Meanwhile, the trustworthy bellwethers of e-commerce that have emerged — names that everyone can recognize — have done little to welcome the underdogs.
No one is saying it’s easy, and to be sure, e-commerce has plenty of difficulties to deal with. Remember when the Digital Divide — the disparity of racial representation online — was the hottest topic in town? That was when things were going so well that everyone wanted to share the wealth and good fortune.
Now that things are a bit rockier, the Digital Divide is all but forgotten — although it surely it hasn’t been solved.
All for One
Nevertheless, some niche markets are practically crying out to be addressed and included on the e-commerce bandwagon going forward.
The Internet continues to expand every day, and yet at the same time, the commercial center, the shopping hub, the downtown, gets smaller and more easily defined. The best-known companies are where the bulk of the commerce will take place.
And it’s there that the door of inclusion should be opened.
Measure by Measure
More friendly Web design would be a start. Less noise-addled pop-up ads. Indeed, fewer pop-up ads in general would be nice, since they take control away from the surfer.
More navigation options. Maybe some more large-print, large-icon Web pages for the senior crowd.
And more reassurance. Posting privacy policies became the rage for a while, but then receded. But information is power. A big, unmistakable link from a Web merchant’s home page to the shipping FAQs, complete with pricing, would be a coup. As would a plain-English summary of what exactly will be done with the credit-card information of shoppers once they turn it over.
A Wider Net
It’s all common sense stuff, it’s true. But the small steps are a place to start.
E-commerce has the potential to be a community that excludes no one. It’s not too late to make it happen. And it’s time to start.

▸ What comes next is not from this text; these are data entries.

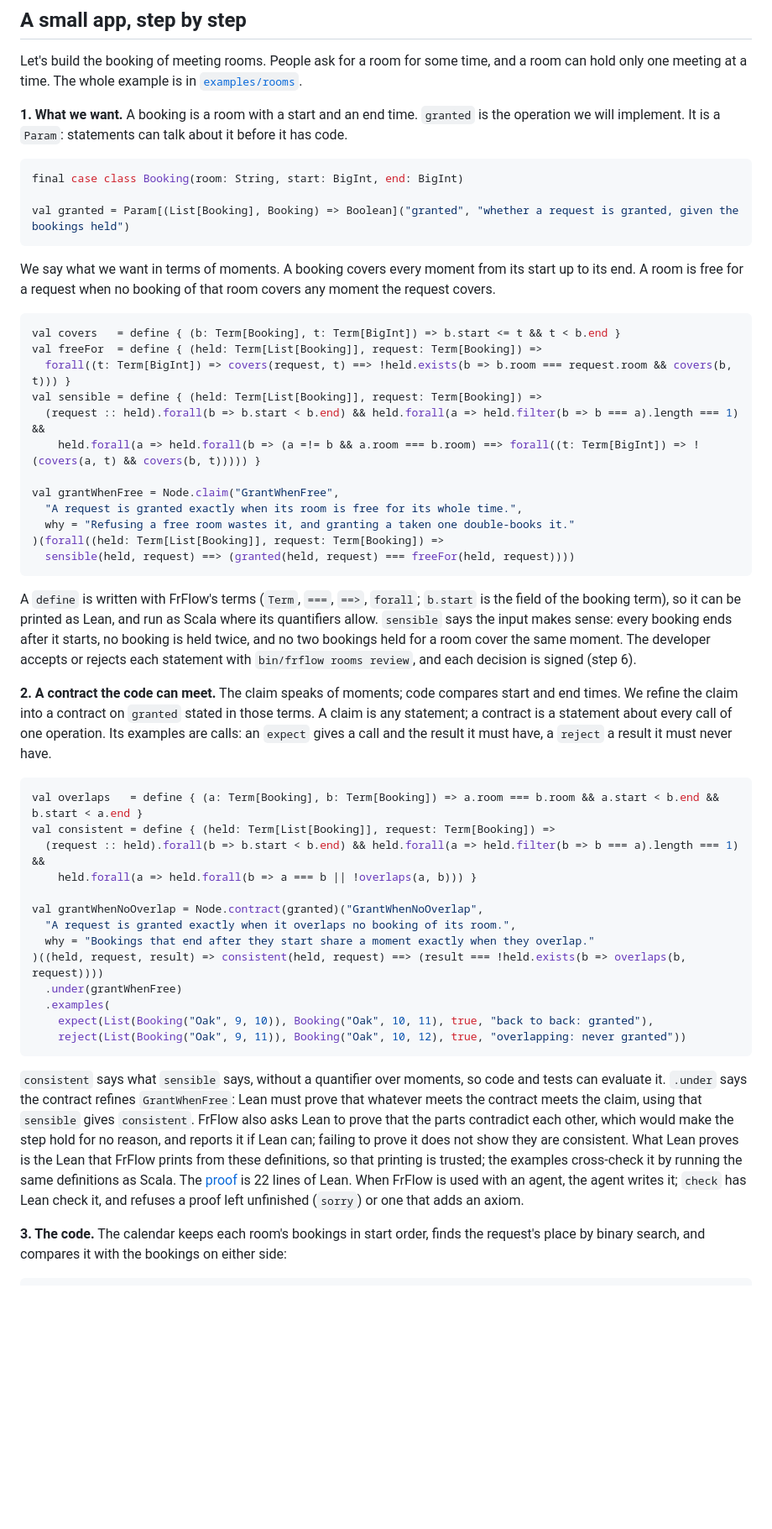
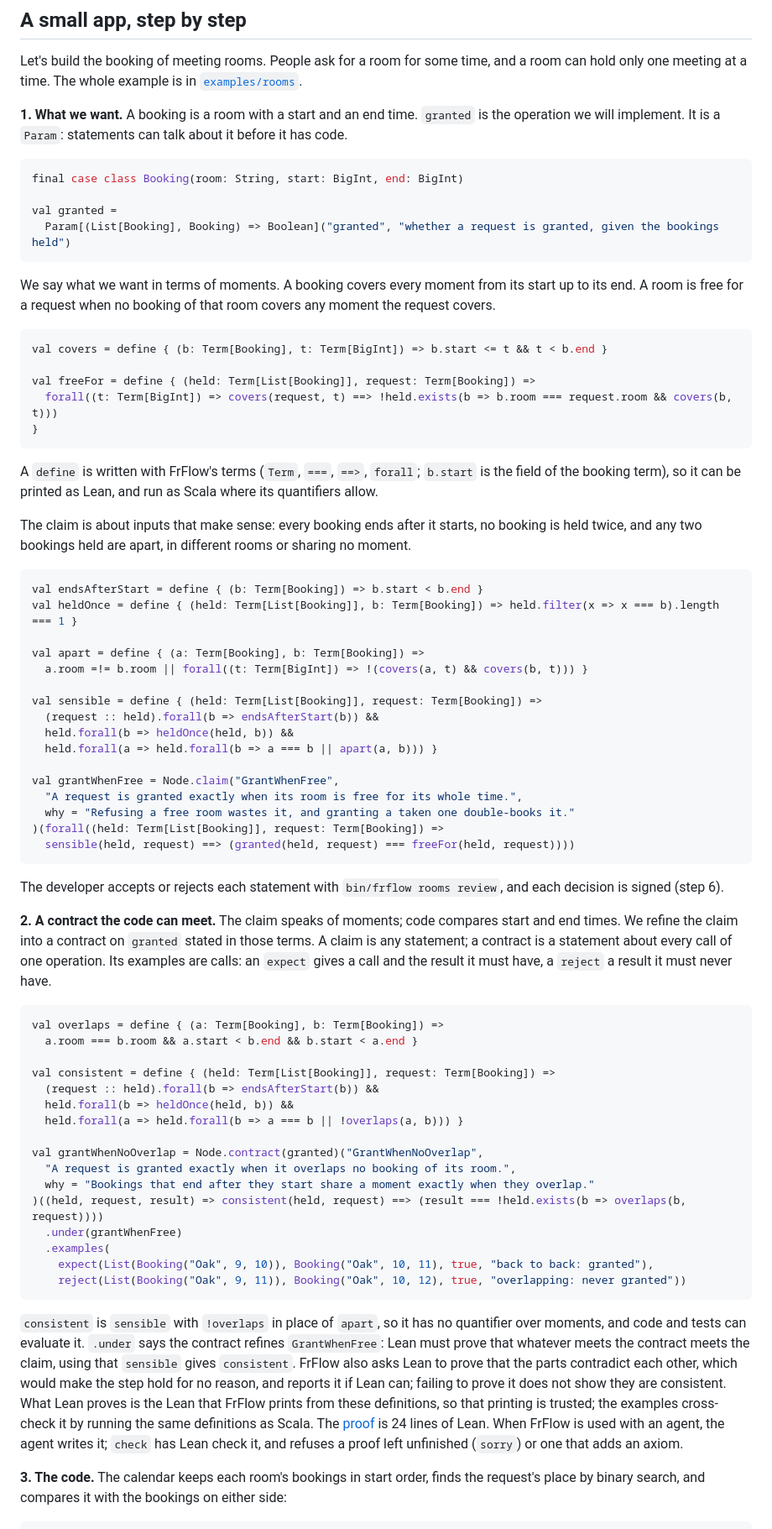
Before and after one commit to szymon-rd/fr-flow, a Markdown page: README.md, the part around one of its changes. Shown at 84% size. GitHub-like rendering; blank space fills up the shorter version.

Commit message:
README: the rooms walk-through from named definitions, accepted by three cold readers

````diff
--- a/README.md
+++ b/README.md
@@ -73,19 +73,38 @@ It is a `Param`: statements can talk about it before it has code.
 ```scala
 final case class Booking(room: String, start: BigInt, end: BigInt)
 
-val granted = Param[(List[Booking], Booking) => Boolean]("granted", "whether a request is granted, given the bookings held")
+val granted =
+  Param[(List[Booking], Booking) => Boolean]("granted", "whether a request is granted, given the bookings held")
 ```
 
 We say what we want in terms of moments. A booking covers every moment from its start up to its end. A room is free
 for a request when no booking of that room covers any moment the request covers.
 
 ```scala
-val covers   = define { (b: Term[Booking], t: Term[BigInt]) => b.start <= t && t < b.end }
-val freeFor  = define { (held: Term[List[Booking]], request: Term[Booking]) =>
-  forall((t: Term[BigInt]) => covers(request, t) ==> !held.exists(b => b.room === request.room && covers(b, t))) }
+val covers = define { (b: Term[Booking], t: Term[BigInt]) => b.start <= t && t < b.end }
+
+val freeFor = define { (held: Term[List[Booking]], request: Term[Booking]) =>
+  forall((t: Term[BigInt]) => covers(request, t) ==> !held.exists(b => b.room === request.room && covers(b, t)))
+}
+```
+
+A `define` is written with FrFlow's terms (`Term`, `===`, `==>`, `forall`; `b.start` is the field of the booking
+term), so it can be printed as Lean, and run as Scala where its quantifiers allow.
+
+The claim is about inputs that make sense: every booking ends after it starts, no booking is held twice, and any two
+bookings held are apart, in different rooms or sharing no moment.
+
+```scala
+val endsAfterStart = define { (b: Term[Booking]) => b.start < b.end }
+val heldOnce = define { (held: Term[List[Booking]], b: Term[Booking]) => held.filter(x => x === b).length === 1 }
+
+val apart = define { (a: Term[Booking], b: Term[Booking]) =>
+  a.room =!= b.room || forall((t: Term[BigInt]) => !(covers(a, t) && covers(b, t))) }
+
 val sensible = define { (held: Term[List[Booking]], request: Term[Booking]) =>
-  (request :: held).forall(b => b.start < b.end) && held.forall(a => held.filter(b => b === a).length === 1) &&
-    held.forall(a => held.forall(b => (a =!= b && a.room === b.room) ==> forall((t: Term[BigInt]) => !(covers(a, t) && covers(b, t))))) }
+  (request :: held).forall(b => endsAfterStart(b)) &&
+  held.forall(b => heldOnce(held, b)) &&
+  held.forall(a => held.forall(b => a === b || apart(a, b))) }
 
 val grantWhenFree = Node.claim("GrantWhenFree",
   "A request is granted exactly when its room is free for its whole time.",
@@ -94,11 +113,7 @@ val grantWhenFree = Node.claim("GrantWhenFree",
   sensible(held, request) ==> (granted(held, request) === freeFor(held, request))))
 ```
 
-A `define` is written with FrFlow's terms (`Term`, `===`, `==>`, `forall`; `b.start` is the field of the booking
-term), so it can be printed as Lean, and run as Scala where its quantifiers allow. `sensible` says the input makes
-sense: every booking ends after it starts, no booking is held twice, and no two bookings held for a room cover the
-same moment. The developer
-accepts or rejects each statement with `bin/frflow rooms review`, and each decision is signed (step 6).
+The developer accepts or rejects each statement with `bin/frflow rooms review`, and each decision is signed (step 6).
 
 **2. A contract the code can meet.** The claim speaks of moments; code compares start and end times. We refine the
 claim into a contract on `granted` stated in those terms. A claim is any statement; a contract
@@ -106,10 +121,13 @@ is a statement about every call of one operation. Its examples are calls: an `ex
 must have, a `reject` a result it must never have.
 
 ```scala
-val overlaps   = define { (a: Term[Booking], b: Term[Booking]) => a.room === b.room && a.start < b.end && b.start < a.end }
+val overlaps = define { (a: Term[Booking], b: Term[Booking]) =>
+  a.room === b.room && a.start < b.end && b.start < a.end }
+
 val consistent = define { (held: Term[List[Booking]], request: Term[Booking]) =>
-  (request :: held).forall(b => b.start < b.end) && held.forall(a => held.filter(b => b === a).length === 1) &&
-    held.forall(a => held.forall(b => a === b || !overlaps(a, b))) }
+  (request :: held).forall(b => endsAfterStart(b)) &&
+  held.forall(b => heldOnce(held, b)) &&
+  held.forall(a => held.forall(b => a === b || !overlaps(a, b))) }
 
 val grantWhenNoOverlap = Node.contract(granted)("GrantWhenNoOverlap",
   "A request is granted exactly when it overlaps no booking of its room.",
@@ -121,14 +139,15 @@ val grantWhenNoOverlap = Node.contract(granted)("GrantWhenNoOverlap",
     reject(List(Booking("Oak", 9, 11)), Booking("Oak", 10, 12), true, "overlapping: never granted"))
 ```
 
-`consistent` says what `sensible` says, without a quantifier over moments, so code and tests can evaluate it.
-`.under` says the contract refines `GrantWhenFree`: Lean must prove that whatever meets the contract meets the claim,
-using that `sensible` gives `consistent`. FrFlow also asks Lean to prove that the parts contradict each other, which
-would make the step hold for no reason, and reports it if Lean can; failing to prove it does not show they are
-consistent. What Lean proves is the Lean that FrFlow prints from these definitions, so that printing is trusted; the
-examples cross-check it by running the same definitions as Scala. The [proof](examples/rooms/lean/Proofs/Rooms/GrantWhenFree.lean)
-is 22 lines of Lean. When FrFlow is used with an agent, the agent writes it; `check` has Lean check it, and refuses a
-proof left unfinished (`sorry`) or one that adds an axiom.
+`consistent` is `sensible` with `!overlaps` in place of `apart`, so it has no quantifier over moments, and code and
+tests can evaluate it. `.under` says the contract refines `GrantWhenFree`: Lean must prove that whatever meets the
+contract meets the claim, using that `sensible` gives `consistent`. FrFlow also asks Lean to prove that the parts
+contradict each other, which would make the step hold for no reason, and reports it if Lean can; failing to prove it
+does not show they are consistent. What Lean proves is the Lean that FrFlow prints from these definitions, so that
+printing is trusted; the examples cross-check it by running the same definitions as Scala. The
+[proof](examples/rooms/lean/Proofs/Rooms/GrantWhenFree.lean) is 24 lines of Lean. When FrFlow is used with an agent,
+the agent writes it; `check` has Lean check it, and refuses a proof left unfinished (`sorry`) or one that adds an
+axiom.
 
 **3. The code.** The calendar keeps each room's bookings in start order, finds the request's place by binary search,
 and compares it with the bookings on either side:
````
Also changed, not shown: other parts of README.md (+12 -18 lines).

Note: The opinions expressed by our columnists are their own and do not necessarily reflect the views of the E-Commerce Times or its management.